=== DATA UNDER STUDY ===

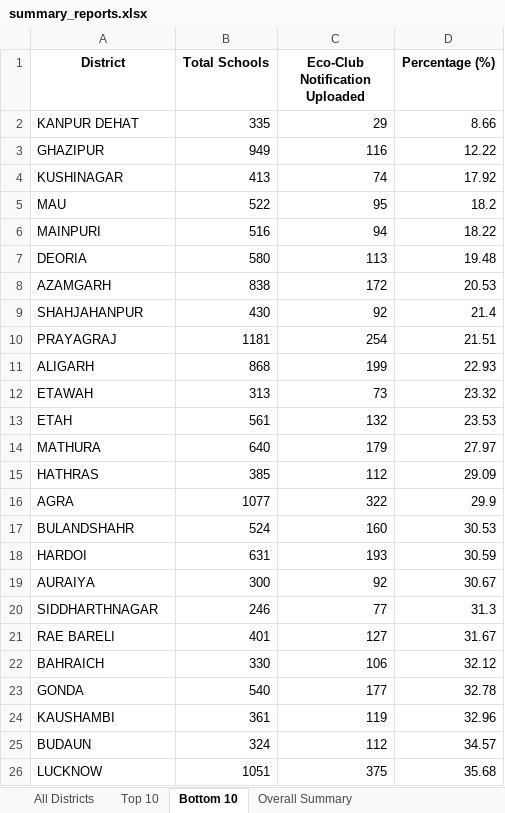
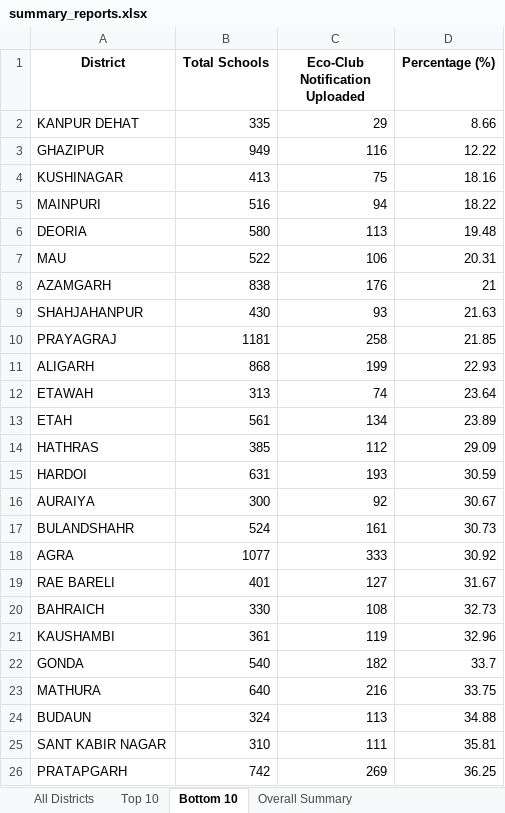
Before and after one commit to alokkmohan/ECO-Club, an Excel workbook: summary_reports.xlsx, sheet Bottom 10, drawn as a sheet; values as stored, in another font and other column widths than the file's, no borders; removed rows and columns are numbered as before the commit, all else as after; the diff names each change by its address in the sheet, - before the commit and + after, or states it on an @@ line.

Commit message:
Update: Added automated data merge script and updated DataService to use merged data - Latest notification data (14,329 schools uploaded)

```diff
--- a/summary_reports.xlsx (sheet Bottom 10)
+++ b/summary_reports.xlsx (sheet Bottom 10)
-C4 (Eco-Club Notification Uploaded): 74
+C4 (Eco-Club Notification Uploaded): 75
-D4 (Percentage (%)): 17.92
+D4 (Percentage (%)): 18.16
-row 5: MAU | 522 | 95 | 18.2
+row 7: MAU | 522 | 106 | 20.31
-C8 (Eco-Club Notification Uploaded): 172
+C8 (Eco-Club Notification Uploaded): 176
-D8 (Percentage (%)): 20.53
+D8 (Percentage (%)): 21
-C9 (Eco-Club Notification Uploaded): 92
+C9 (Eco-Club Notification Uploaded): 93
-D9 (Percentage (%)): 21.4
+D9 (Percentage (%)): 21.63
-C10 (Eco-Club Notification Uploaded): 254
+C10 (Eco-Club Notification Uploaded): 258
-D10 (Percentage (%)): 21.51
+D10 (Percentage (%)): 21.85
-C12 (Eco-Club Notification Uploaded): 73
+C12 (Eco-Club Notification Uploaded): 74
-D12 (Percentage (%)): 23.32
+D12 (Percentage (%)): 23.64
-C13 (Eco-Club Notification Uploaded): 132
+C13 (Eco-Club Notification Uploaded): 134
-D13 (Percentage (%)): 23.53
+D13 (Percentage (%)): 23.89
-row 14: MATHURA | 640 | 179 | 27.97
-row 16: AGRA | 1077 | 322 | 29.9
-row 17: BULANDSHAHR | 524 | 160 | 30.53
-row 20: SIDDHARTHNAGAR | 246 | 77 | 31.3
+row 17: BULANDSHAHR | 524 | 161 | 30.73
+row 18: AGRA | 1077 | 333 | 30.92
-C20 (Eco-Club Notification Uploaded): 106
+C20 (Eco-Club Notification Uploaded): 108
-D20 (Percentage (%)): 32.12
+D20 (Percentage (%)): 32.73
-row 23: GONDA | 540 | 177 | 32.78
+row 22: GONDA | 540 | 182 | 33.7
+row 23: MATHURA | 640 | 216 | 33.75
-C24 (Eco-Club Notification Uploaded): 112
+C24 (Eco-Club Notification Uploaded): 113
-D24 (Percentage (%)): 34.57
+D24 (Percentage (%)): 34.88
-row 26: LUCKNOW | 1051 | 375 | 35.68
+row 25: SANT KABIR NAGAR | 310 | 111 | 35.81
+row 26: PRATAPGARH | 742 | 269 | 36.25
```
Also changed, not shown: sheet All Districts, sheet Top 10, sheet Overall Summary, Eco-Club-Complete_Summary.xlsx, 5 other files.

===

WORK REQUEST
Only lines holding the string "Bottom" are wanted; gather each one from the entries above.

ANSWER SECTION
Before and after one commit to alokkmohan/ECO-Club, an Excel workbook: summary_reports.xlsx, sheet Bottom 10, drawn as a sheet; values as stored, in another font and other column widths than the file's, no borders; removed rows and columns are numbered as before the commit, all else as after; the diff names each change by its address in the sheet, - before the commit and + after, or states it on an @@ line.
--- a/summary_reports.xlsx (sheet Bottom 10)
+++ b/summary_reports.xlsx (sheet Bottom 10)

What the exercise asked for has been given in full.